Fulfilment houses are being drawn into government endeavours to deal with the loss of revenue by the activities of traders based outside the EU. From 1 April 2019, approved fulfilment businesses will be required to complete due diligence checks on their overseas customers and maintain records about the goods they store.
HMRC have announced that if you run a business in the UK, such as a warehouse, that stores goods imported from outside the EU that are owned by, or on behalf of, someone established outside the EU, you will need to apply to register for the Fulfilment House Due Diligence Scheme (FHDDS).
The deadline for applications from existing fulfilment businesses is 30 June 2018, and businesses that start trading on or after today to 30 June 2018 will need to apply on or before 30 September 2018. There are penalties for late applications.
Businesses that meet the FHDDS criteria will not be allowed to trade as a fulfilment business from 1 April 2019 unless they are approved by HMRC and they will risk a £10,000 penalty and a criminal conviction unless they register.
The FHDDS will help HMRC identify and combat non-compliant overseas suppliers more easily and make it more difficult for them to trade in the UK.
This will make the market fairer for the many legitimate and compliant businesses trading in the UK that pay the VAT and customs duty that they owe.
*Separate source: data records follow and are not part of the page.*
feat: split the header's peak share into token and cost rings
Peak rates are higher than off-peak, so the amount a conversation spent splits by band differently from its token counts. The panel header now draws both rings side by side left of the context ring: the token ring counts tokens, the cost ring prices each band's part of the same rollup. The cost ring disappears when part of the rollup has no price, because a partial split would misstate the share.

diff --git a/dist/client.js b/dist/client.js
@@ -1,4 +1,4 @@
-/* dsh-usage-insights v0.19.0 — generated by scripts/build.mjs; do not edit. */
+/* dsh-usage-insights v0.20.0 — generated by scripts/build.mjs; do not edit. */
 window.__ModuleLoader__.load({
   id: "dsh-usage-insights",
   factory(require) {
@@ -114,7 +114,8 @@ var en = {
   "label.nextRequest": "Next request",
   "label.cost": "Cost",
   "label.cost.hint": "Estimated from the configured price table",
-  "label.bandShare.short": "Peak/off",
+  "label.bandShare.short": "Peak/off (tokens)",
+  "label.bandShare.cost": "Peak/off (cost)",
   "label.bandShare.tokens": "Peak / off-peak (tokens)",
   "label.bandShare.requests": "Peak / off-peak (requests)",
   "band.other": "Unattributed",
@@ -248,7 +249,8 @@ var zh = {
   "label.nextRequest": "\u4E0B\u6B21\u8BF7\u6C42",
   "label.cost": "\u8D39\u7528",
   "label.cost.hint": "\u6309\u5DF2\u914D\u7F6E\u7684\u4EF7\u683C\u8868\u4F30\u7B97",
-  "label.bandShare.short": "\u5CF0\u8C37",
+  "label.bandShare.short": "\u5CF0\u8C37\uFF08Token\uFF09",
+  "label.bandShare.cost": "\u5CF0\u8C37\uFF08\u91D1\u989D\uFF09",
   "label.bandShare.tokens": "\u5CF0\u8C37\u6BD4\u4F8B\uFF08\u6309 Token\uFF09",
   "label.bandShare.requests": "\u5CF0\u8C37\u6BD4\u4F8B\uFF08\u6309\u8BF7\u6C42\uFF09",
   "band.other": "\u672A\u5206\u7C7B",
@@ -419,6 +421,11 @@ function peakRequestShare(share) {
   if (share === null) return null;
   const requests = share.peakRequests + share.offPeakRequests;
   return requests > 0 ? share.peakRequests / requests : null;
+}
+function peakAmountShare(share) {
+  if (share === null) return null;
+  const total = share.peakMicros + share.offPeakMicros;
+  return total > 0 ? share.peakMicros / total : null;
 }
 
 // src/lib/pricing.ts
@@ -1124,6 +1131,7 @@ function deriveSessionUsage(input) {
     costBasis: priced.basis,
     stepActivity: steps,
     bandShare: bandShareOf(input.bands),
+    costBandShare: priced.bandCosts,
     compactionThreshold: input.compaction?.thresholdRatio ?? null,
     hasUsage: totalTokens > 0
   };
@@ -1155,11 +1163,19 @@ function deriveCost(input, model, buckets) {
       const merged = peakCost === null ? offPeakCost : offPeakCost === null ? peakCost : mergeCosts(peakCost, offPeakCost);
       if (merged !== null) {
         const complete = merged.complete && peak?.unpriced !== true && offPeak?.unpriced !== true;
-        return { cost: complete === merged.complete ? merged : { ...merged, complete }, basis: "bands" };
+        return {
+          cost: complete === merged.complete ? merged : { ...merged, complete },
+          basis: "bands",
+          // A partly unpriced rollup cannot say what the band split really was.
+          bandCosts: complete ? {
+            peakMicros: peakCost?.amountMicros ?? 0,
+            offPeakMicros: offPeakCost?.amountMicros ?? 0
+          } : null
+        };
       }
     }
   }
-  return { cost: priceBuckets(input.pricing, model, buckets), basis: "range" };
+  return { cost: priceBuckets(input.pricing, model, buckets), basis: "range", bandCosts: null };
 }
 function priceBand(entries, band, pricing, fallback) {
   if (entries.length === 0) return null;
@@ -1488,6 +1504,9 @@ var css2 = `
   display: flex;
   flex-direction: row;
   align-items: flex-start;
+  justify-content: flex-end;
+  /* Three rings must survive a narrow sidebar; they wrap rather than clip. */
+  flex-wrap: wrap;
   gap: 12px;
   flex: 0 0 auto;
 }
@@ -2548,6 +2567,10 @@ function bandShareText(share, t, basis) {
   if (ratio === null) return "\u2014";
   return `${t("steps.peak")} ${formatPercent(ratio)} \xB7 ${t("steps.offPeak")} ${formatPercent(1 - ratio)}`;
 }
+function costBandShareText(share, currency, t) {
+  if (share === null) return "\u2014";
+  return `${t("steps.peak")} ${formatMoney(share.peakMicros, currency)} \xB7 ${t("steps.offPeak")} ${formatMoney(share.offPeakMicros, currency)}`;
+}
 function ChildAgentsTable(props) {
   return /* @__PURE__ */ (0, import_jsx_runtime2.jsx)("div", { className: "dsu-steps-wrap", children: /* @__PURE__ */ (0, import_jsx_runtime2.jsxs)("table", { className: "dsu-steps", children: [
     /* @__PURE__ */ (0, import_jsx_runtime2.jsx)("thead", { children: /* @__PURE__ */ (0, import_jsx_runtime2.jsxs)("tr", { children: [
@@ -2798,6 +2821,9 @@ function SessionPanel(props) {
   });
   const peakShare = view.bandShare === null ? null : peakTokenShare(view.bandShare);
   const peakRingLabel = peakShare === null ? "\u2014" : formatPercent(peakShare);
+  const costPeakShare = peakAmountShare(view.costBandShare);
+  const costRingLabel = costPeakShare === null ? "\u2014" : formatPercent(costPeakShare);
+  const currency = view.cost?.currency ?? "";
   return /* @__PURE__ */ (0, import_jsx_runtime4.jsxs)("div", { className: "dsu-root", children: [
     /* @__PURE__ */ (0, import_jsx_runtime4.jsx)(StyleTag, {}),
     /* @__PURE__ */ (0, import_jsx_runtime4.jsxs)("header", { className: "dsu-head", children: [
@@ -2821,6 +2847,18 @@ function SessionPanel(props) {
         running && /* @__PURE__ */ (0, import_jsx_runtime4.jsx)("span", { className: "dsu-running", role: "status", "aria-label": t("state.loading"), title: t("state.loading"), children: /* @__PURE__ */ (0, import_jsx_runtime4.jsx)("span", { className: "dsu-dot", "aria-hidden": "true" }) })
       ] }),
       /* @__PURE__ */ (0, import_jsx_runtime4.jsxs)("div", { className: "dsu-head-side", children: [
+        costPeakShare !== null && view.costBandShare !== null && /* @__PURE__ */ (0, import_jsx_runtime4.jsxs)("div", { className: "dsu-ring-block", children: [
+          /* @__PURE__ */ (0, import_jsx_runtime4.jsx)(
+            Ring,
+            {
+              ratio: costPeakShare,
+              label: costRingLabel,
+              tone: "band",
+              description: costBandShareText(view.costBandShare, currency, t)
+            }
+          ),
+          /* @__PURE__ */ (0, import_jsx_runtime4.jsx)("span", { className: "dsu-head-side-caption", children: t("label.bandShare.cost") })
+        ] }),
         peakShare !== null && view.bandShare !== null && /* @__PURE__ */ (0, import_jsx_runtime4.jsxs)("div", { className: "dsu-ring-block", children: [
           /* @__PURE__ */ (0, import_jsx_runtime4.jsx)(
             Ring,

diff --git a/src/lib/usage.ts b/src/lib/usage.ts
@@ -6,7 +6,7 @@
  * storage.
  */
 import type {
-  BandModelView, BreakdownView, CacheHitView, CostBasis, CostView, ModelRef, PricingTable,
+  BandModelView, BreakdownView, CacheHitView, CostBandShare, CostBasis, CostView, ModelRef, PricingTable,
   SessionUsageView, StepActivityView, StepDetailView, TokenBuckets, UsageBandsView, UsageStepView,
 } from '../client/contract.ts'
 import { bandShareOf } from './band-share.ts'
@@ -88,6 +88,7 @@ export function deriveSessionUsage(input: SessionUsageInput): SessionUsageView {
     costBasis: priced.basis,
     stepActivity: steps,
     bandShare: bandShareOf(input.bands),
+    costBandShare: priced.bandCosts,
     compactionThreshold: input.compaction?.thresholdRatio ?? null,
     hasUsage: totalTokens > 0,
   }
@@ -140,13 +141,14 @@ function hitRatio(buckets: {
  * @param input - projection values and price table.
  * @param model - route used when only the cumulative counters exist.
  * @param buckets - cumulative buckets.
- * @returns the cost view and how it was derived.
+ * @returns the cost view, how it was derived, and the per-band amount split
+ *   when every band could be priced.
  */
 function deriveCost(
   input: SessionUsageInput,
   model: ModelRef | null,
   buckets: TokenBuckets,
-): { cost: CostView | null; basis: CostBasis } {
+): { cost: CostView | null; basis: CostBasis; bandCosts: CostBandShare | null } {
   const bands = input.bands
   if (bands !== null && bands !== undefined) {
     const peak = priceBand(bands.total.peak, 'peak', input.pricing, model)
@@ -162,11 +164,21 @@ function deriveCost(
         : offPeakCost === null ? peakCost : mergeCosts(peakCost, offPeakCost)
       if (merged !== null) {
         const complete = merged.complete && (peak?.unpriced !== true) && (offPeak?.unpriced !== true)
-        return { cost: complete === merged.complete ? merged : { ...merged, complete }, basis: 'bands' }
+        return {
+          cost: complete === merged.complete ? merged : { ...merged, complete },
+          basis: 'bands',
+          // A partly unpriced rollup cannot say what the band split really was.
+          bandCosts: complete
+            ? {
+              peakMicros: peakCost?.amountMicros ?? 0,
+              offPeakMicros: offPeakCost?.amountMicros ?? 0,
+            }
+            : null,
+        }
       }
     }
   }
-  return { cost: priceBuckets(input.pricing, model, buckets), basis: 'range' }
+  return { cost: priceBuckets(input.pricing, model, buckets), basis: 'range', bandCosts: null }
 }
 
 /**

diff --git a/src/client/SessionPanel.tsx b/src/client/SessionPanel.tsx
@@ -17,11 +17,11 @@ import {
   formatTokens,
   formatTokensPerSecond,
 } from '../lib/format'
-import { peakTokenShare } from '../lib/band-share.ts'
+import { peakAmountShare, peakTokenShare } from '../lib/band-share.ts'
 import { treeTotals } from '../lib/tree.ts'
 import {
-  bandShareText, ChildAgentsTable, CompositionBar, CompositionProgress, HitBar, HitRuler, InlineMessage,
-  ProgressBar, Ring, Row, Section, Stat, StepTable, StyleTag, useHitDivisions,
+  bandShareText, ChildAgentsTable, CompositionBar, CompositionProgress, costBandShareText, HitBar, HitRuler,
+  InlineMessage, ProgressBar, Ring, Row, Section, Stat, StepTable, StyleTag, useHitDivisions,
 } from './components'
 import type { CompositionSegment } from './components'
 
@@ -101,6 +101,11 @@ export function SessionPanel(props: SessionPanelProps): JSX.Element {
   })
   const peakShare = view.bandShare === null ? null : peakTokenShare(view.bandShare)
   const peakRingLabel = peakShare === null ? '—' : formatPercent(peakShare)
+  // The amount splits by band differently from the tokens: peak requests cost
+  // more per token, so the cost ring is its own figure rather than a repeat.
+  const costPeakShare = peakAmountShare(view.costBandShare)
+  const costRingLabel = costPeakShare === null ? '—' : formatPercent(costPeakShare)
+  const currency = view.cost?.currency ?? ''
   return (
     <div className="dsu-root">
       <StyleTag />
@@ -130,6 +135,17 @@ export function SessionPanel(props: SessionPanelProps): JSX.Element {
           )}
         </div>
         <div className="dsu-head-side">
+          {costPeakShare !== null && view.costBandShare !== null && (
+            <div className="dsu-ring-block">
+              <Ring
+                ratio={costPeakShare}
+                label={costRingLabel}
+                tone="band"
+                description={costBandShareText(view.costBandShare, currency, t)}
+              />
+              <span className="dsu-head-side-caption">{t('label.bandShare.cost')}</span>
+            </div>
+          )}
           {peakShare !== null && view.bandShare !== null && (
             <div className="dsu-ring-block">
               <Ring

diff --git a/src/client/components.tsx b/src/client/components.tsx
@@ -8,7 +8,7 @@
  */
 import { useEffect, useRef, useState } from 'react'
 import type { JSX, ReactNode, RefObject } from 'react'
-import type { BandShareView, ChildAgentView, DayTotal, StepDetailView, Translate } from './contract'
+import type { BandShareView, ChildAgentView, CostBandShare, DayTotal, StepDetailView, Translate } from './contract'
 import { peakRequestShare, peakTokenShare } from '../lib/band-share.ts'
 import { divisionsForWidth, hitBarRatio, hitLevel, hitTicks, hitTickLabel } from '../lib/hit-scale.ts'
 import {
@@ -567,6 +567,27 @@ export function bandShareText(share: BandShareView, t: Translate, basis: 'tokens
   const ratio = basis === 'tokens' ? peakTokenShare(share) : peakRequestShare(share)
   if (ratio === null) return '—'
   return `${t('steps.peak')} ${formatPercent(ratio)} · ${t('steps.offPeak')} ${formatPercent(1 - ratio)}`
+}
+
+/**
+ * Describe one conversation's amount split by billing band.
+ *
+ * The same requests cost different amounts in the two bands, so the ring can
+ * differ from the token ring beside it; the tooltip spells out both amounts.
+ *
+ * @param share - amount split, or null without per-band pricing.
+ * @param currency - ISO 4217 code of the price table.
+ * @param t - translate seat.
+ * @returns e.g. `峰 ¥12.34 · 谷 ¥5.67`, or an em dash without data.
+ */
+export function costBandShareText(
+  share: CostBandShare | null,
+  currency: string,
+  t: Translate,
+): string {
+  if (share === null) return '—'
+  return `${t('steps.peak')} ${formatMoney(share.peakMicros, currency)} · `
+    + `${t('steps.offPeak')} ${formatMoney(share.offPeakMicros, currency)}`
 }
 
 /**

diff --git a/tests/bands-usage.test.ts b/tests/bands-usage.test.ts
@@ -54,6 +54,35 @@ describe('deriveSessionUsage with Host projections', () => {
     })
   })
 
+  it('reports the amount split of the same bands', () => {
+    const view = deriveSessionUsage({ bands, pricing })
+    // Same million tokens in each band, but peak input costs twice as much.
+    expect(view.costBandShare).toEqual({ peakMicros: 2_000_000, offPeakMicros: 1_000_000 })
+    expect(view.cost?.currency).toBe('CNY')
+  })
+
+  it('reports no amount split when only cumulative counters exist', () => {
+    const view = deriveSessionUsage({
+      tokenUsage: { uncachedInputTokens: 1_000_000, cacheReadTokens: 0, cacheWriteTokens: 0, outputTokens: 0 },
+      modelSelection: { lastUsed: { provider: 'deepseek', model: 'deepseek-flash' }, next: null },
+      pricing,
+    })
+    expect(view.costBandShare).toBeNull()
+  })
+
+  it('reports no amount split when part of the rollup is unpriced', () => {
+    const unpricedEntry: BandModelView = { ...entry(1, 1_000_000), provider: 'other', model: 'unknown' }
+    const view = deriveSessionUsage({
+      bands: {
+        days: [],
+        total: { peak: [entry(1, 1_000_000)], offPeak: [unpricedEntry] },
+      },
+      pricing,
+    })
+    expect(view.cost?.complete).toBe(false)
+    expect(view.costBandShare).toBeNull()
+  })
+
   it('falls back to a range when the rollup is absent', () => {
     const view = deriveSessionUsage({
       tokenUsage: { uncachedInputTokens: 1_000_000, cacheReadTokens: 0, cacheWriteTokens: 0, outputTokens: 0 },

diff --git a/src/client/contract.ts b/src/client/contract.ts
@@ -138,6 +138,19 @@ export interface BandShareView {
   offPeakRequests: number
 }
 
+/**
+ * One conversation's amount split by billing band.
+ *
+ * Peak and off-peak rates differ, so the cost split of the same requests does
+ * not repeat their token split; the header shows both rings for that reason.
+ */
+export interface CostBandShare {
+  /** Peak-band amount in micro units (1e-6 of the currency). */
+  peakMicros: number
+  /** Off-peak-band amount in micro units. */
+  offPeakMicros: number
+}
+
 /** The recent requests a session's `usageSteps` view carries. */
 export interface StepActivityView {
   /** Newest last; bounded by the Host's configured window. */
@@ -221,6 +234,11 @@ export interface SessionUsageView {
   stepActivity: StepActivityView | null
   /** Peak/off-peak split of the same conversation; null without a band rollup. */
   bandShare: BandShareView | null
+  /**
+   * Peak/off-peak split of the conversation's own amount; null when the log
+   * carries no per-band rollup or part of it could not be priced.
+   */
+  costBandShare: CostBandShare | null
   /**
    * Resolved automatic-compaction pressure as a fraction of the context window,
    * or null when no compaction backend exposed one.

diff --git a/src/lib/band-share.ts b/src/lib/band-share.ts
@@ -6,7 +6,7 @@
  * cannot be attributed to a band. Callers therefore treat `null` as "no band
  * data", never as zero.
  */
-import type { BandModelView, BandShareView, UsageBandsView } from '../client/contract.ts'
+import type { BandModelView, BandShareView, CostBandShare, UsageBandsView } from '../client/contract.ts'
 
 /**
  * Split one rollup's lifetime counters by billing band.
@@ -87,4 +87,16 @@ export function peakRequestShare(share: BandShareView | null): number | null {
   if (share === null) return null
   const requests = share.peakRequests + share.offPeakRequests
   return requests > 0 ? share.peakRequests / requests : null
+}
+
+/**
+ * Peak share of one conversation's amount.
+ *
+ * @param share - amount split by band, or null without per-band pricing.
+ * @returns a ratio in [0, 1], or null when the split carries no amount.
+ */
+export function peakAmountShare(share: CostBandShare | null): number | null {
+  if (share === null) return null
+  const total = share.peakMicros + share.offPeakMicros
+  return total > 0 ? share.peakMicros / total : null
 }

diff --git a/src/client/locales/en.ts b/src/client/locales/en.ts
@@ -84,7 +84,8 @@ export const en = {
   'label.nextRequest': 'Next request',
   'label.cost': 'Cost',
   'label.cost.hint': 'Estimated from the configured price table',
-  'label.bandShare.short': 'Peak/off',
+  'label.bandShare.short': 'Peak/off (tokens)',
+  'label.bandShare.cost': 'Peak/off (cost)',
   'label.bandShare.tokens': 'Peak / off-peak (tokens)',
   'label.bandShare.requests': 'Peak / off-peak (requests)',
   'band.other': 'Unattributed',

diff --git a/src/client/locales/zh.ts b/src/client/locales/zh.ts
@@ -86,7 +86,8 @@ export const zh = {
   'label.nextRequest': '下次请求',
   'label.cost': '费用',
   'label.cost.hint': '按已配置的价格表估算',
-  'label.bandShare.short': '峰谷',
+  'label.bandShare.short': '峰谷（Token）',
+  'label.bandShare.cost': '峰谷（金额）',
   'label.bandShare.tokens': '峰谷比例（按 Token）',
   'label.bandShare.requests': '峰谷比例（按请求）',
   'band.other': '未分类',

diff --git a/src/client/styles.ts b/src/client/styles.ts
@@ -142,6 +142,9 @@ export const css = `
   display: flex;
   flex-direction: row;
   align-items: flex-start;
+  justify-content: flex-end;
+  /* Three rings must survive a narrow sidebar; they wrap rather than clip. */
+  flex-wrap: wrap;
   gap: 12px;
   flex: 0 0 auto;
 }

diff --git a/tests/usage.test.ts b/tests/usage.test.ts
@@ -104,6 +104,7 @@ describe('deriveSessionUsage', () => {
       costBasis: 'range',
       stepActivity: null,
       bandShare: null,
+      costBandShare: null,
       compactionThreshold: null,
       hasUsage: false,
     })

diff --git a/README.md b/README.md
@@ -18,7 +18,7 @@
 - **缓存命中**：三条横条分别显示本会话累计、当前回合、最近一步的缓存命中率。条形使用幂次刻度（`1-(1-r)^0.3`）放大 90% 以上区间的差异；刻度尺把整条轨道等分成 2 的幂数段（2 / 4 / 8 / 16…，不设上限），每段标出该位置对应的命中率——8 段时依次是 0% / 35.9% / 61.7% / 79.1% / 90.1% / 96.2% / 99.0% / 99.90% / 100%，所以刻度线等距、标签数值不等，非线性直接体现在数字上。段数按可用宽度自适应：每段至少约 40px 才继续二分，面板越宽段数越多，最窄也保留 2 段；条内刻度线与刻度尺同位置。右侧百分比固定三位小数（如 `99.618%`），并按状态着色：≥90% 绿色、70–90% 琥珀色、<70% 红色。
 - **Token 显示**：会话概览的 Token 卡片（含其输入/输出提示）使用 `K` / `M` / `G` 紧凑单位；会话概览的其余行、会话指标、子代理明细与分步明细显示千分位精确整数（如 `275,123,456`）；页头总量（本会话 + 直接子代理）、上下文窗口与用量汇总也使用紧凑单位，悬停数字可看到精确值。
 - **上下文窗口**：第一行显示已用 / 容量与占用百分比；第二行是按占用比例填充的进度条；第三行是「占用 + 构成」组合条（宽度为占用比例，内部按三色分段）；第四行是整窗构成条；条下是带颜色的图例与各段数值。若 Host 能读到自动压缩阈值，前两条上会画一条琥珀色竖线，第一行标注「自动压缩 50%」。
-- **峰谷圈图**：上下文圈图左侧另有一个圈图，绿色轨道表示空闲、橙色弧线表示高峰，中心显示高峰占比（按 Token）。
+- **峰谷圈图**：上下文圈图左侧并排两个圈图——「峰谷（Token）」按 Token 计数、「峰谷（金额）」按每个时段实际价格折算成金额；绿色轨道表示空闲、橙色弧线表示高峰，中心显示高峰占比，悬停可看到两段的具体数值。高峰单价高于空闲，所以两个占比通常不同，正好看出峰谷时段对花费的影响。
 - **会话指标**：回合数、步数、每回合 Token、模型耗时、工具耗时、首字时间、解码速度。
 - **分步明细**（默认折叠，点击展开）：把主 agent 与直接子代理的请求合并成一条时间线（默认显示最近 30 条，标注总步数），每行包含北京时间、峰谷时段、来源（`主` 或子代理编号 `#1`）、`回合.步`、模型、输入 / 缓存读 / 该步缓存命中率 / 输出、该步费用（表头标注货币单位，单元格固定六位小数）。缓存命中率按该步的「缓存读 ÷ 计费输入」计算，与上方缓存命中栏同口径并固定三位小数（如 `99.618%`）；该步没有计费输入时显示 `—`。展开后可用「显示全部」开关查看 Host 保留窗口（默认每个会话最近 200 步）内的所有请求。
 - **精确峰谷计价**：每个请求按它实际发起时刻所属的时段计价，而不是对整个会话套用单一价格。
The scheme was announced by the government at Budget 2016 as part of a package of measures that will disrupt and deter abuse by some overseas businesses selling goods to UK customers through online marketplaces – HMRC estimated that this was costing the Exchequer £1 billion to £1.5 billion of unpaid VAT a year.
Businesses that only store or fulfil goods that they own, or only store or fulfil goods that are not imported from outside the EU, are not required to register. Transport businesses that need to store goods temporarily as part of their service, such as during an overnight break, are also not required to register.